Coming in for an interview before the certification period is over

Most of the time, households only have interviews when they first apply for CalFresh benefits or need to be recertified. [MPP §§ 63-300.4, 63-504.61(d); 7 C.F.R. §§ 273.2(e)(1) and 273.14(c)(2).] Sometimes, however, the CalFresh office, by written notice, will ask the household to come in for an interview in the middle of the certification period.

If it is not clear from the notice, it is important for the household to find out in advance why the county wants the household to come in. Households do have to go to some kinds of meetings, but do not for other kinds of meetings. The CalFresh office might want the household to meet with the worker about changes in the household’s case. It might want the household to meet with someone from the employment and training program, to talk about getting work or training. It might want the household to meet with people in its quality control (QC) department.

Households do not have to have an interview with the eligibility worker until it is time to be recertified. That said, it is a good idea to go in anyway if the worker has a fair reason for wanting to meet with household. Households should ask if anyone else will be at the interview. The household can always ask whether the meeting can be conducted by phone, or bring in a representative or friend for support and as a witness.

Households are required to comply with CalFresh work program requirements, which may include an interview with the work program staff. [See MPP § 63-407.8; 7 C.F.R. § 273.2(e).] Unless otherwise exempt, a failure to attend an appointment with the employment and training program without good cause can lead to the termination of the non-compliant household member’s CalFresh benefits, until the household member attends the appointment. [MPP §§ 63-407.86, 63-407.5; 7 C.F.R. § 273.2(f).]

Applicant and recipient households must attend appointments with the “quality control unit.” [MPP § 63-505.13; 7 C.F.R. §§ 275.3(c)(5), 275.12(g)(1)(ii).] If the household does not come for a quality control (QC) interview or does not provide the requested information, without good cause, the county office will deny or cut off the CalFresh benefits of the household. [MPP § 63-505.12-.13; 7 C.F.R. § 273.2(d)(2).] If the non-cooperating person leaves the household during the QC penalty period, the ineligibility will follow that person. [See 75 Fed.Reg 33422 (June 11, 2010.]

Once a person has been cut off for not cooperating with the quality control unit, it can get back on CalFresh benefits only if 1) it reapplies and gives the CalFresh office the information it requests, or 2) waits 95 days after the end of the annual review period in which the refusal to cooperate with a state quality control reviewer [note that the federal regulation says 125 days after the end of the annual review period in which the refusal to cooperate with a state quality control reviewer] or 3) seven months after the refusal to cooperate with a federal quality control reviewer [note that the federal regulation says nine months after the refusal to cooperate with a federal quality control reviewer. [MPP § 63-505.13; 7 C.F.R. § 273.2(d)(2); 75 Fed.Reg 33422 (June 11, 2010.] In addition, the household also will have to verify all of the information in household application to get back on CalFresh benefits, not just questionable information. [MPP § 63-505.132; 7 C.F.R. § 273.2(f)(1)(ix).]

It is not required, but would not be surprising, to have the case referred for a fraud investigation upon reapplication.
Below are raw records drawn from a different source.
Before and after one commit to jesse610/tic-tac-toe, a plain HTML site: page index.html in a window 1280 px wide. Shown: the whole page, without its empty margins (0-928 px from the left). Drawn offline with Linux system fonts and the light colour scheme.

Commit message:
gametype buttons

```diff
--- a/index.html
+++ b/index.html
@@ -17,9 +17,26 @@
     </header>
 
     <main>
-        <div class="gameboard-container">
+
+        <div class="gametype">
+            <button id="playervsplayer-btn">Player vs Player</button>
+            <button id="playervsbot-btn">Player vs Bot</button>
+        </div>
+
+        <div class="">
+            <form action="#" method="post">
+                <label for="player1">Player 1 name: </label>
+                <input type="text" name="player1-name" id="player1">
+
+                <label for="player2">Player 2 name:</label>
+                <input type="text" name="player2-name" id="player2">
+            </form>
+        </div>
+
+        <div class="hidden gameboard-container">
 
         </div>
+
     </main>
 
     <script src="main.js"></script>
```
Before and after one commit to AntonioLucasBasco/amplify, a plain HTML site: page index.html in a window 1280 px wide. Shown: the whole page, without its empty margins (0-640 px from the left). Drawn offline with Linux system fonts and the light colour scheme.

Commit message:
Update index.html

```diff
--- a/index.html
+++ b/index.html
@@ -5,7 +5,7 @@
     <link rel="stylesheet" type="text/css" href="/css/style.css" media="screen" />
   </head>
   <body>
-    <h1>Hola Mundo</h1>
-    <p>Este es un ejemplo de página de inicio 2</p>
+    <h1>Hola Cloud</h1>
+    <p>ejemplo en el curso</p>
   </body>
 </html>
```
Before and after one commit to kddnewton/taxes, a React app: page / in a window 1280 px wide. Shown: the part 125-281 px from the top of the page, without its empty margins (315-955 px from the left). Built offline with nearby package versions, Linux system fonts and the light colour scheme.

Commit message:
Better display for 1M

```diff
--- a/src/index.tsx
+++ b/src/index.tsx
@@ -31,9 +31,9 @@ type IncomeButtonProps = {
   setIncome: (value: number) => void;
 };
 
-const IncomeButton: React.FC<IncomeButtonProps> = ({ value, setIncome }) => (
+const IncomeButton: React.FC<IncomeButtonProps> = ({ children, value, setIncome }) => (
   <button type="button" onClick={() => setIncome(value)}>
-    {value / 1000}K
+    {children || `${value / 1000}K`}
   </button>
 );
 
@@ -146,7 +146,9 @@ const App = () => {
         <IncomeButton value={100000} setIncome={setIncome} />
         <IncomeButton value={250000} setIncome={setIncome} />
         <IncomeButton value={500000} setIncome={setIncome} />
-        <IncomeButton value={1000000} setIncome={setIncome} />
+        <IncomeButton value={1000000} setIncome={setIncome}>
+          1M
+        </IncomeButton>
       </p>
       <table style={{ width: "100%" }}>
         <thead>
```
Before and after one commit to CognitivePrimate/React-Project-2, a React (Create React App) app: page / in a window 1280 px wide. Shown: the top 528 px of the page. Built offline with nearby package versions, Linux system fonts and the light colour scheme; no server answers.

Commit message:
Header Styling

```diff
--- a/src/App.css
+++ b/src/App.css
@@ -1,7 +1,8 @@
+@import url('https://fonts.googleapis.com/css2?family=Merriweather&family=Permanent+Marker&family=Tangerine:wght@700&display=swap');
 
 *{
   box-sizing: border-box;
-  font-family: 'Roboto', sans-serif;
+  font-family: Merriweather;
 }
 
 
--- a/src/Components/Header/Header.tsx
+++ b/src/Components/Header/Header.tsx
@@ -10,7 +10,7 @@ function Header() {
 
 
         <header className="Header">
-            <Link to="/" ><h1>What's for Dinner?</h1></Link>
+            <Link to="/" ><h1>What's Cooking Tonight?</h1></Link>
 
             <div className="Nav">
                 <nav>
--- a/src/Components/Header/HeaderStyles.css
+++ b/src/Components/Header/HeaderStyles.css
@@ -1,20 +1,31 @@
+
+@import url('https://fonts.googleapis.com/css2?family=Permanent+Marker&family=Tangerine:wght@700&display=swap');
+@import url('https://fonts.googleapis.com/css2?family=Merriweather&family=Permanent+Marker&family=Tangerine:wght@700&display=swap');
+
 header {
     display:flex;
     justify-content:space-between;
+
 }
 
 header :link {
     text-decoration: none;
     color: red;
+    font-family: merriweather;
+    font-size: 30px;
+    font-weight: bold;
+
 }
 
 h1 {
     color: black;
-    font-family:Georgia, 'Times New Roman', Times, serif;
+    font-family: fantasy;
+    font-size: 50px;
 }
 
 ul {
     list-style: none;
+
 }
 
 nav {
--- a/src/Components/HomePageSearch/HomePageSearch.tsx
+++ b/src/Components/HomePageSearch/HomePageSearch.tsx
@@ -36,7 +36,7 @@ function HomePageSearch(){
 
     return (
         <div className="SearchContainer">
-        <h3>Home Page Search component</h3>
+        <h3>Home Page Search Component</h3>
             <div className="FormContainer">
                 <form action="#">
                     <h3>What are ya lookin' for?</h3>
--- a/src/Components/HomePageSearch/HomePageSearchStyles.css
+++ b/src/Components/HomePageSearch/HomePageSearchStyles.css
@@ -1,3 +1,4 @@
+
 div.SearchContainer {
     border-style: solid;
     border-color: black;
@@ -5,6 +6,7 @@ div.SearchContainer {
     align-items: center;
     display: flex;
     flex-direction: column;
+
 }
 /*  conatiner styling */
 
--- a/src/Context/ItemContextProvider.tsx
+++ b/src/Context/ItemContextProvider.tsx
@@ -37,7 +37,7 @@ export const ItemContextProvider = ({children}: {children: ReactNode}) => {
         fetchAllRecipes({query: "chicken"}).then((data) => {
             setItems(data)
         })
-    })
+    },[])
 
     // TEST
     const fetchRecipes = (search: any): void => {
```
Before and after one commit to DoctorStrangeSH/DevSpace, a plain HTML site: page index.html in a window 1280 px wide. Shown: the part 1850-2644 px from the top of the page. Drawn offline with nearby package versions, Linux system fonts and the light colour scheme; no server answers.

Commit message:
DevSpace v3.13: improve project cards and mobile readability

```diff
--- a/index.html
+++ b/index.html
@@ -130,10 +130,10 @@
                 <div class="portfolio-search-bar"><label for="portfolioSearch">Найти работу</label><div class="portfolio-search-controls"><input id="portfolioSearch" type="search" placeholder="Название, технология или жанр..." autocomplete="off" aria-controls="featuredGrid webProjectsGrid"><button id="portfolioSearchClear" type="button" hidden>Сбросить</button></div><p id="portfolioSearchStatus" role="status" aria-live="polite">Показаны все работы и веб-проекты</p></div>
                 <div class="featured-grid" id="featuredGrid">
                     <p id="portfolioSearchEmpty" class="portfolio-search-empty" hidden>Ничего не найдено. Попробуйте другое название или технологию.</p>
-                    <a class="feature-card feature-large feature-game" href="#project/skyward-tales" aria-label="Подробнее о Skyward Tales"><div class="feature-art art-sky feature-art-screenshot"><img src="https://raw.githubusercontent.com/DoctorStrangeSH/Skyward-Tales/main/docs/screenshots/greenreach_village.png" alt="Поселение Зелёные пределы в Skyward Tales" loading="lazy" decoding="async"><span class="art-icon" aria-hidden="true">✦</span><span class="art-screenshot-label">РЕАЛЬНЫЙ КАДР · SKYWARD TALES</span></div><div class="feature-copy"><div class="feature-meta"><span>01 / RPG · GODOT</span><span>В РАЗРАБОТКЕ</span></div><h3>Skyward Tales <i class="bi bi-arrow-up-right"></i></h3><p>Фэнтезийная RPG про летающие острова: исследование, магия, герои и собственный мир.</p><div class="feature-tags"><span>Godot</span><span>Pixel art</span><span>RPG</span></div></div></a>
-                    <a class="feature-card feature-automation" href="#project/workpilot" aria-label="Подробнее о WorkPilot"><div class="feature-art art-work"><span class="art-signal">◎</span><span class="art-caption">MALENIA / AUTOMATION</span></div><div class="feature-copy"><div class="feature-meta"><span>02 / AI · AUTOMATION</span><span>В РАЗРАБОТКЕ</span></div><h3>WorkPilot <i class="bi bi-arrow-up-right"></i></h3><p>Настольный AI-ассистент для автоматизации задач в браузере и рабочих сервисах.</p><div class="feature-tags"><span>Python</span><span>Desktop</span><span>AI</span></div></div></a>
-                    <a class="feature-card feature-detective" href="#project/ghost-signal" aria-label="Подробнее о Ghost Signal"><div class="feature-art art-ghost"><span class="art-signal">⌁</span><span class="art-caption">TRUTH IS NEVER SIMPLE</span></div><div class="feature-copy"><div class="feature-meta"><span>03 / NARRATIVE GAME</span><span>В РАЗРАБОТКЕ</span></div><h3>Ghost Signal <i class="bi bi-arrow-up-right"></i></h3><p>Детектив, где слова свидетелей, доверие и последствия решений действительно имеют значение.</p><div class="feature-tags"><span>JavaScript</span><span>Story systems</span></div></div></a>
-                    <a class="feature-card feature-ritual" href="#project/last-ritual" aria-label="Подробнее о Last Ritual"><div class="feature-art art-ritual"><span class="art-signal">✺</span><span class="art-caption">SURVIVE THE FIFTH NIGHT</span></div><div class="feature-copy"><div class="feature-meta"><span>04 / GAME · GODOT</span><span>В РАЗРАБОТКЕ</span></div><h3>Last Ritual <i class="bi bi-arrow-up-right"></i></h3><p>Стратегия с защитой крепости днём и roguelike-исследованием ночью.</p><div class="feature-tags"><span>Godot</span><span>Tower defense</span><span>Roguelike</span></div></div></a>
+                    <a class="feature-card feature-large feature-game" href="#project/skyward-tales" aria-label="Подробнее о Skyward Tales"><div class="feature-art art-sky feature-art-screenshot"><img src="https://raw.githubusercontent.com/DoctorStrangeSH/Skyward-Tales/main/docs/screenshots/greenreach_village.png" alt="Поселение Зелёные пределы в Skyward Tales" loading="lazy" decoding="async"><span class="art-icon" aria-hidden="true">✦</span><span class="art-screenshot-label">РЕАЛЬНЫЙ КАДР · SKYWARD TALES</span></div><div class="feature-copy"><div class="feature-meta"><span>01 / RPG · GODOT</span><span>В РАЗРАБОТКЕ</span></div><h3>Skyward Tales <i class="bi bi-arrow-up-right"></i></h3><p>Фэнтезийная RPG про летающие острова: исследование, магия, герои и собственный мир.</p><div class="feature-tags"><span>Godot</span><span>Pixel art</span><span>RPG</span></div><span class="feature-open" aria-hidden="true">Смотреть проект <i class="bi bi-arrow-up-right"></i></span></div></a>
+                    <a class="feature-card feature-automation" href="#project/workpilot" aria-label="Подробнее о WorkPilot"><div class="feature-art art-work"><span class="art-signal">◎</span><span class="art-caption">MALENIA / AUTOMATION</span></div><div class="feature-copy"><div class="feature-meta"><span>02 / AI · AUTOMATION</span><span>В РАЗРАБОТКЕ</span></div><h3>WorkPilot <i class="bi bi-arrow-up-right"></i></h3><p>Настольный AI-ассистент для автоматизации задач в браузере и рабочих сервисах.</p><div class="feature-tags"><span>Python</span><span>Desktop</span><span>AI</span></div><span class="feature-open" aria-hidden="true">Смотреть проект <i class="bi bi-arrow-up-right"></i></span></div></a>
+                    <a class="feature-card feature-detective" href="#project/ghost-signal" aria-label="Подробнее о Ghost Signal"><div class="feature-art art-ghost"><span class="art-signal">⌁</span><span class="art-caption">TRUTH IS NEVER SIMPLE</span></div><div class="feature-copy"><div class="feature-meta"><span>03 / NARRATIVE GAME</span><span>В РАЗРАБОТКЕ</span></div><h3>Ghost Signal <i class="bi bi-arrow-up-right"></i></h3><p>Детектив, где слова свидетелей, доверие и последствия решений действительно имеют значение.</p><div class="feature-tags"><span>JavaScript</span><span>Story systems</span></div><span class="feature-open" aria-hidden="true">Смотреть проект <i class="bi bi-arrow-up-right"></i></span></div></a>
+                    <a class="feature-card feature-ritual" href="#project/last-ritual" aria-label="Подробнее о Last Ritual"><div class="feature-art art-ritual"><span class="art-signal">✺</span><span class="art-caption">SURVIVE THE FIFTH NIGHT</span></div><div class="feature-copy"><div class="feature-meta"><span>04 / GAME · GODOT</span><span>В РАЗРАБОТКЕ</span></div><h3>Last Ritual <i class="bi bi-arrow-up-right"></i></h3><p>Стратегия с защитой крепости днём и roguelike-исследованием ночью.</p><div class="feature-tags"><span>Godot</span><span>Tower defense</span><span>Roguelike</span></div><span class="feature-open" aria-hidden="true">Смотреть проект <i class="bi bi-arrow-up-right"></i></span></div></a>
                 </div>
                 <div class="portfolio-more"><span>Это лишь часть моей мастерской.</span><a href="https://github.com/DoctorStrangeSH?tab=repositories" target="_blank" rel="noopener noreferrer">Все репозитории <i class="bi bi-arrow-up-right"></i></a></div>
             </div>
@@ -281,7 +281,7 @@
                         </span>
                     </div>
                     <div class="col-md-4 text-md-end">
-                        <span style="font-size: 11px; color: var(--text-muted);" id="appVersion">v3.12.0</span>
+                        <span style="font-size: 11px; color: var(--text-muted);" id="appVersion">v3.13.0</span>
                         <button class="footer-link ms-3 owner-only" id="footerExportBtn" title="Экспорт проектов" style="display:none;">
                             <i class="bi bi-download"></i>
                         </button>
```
In any event, keep this in mind: Members of a CalFresh household do not have to talk with the fraud unit. The household should talk to a lawyer first before speaking with anyone from the fraud unit. If the household has not talked to a lawyer, and someone from a fraud unit comes into an interview the household is having with a worker, the household can leave, though should indicate they are not refusing to cooperate with eligablity. It is fine for recipients to find out the subject of the investigation, and then state that they would like to consult with an attorney prior to answering any questions.

The fraud investigators are not to threaten or intimidate recipients into confessing. If this occurs, recipients may file a complaint. If, however, the eligibility worker requests verification of a condition of eligibility, even if related to the suspected fraud, the household must cooperate or risk being terminated for refusal to verify.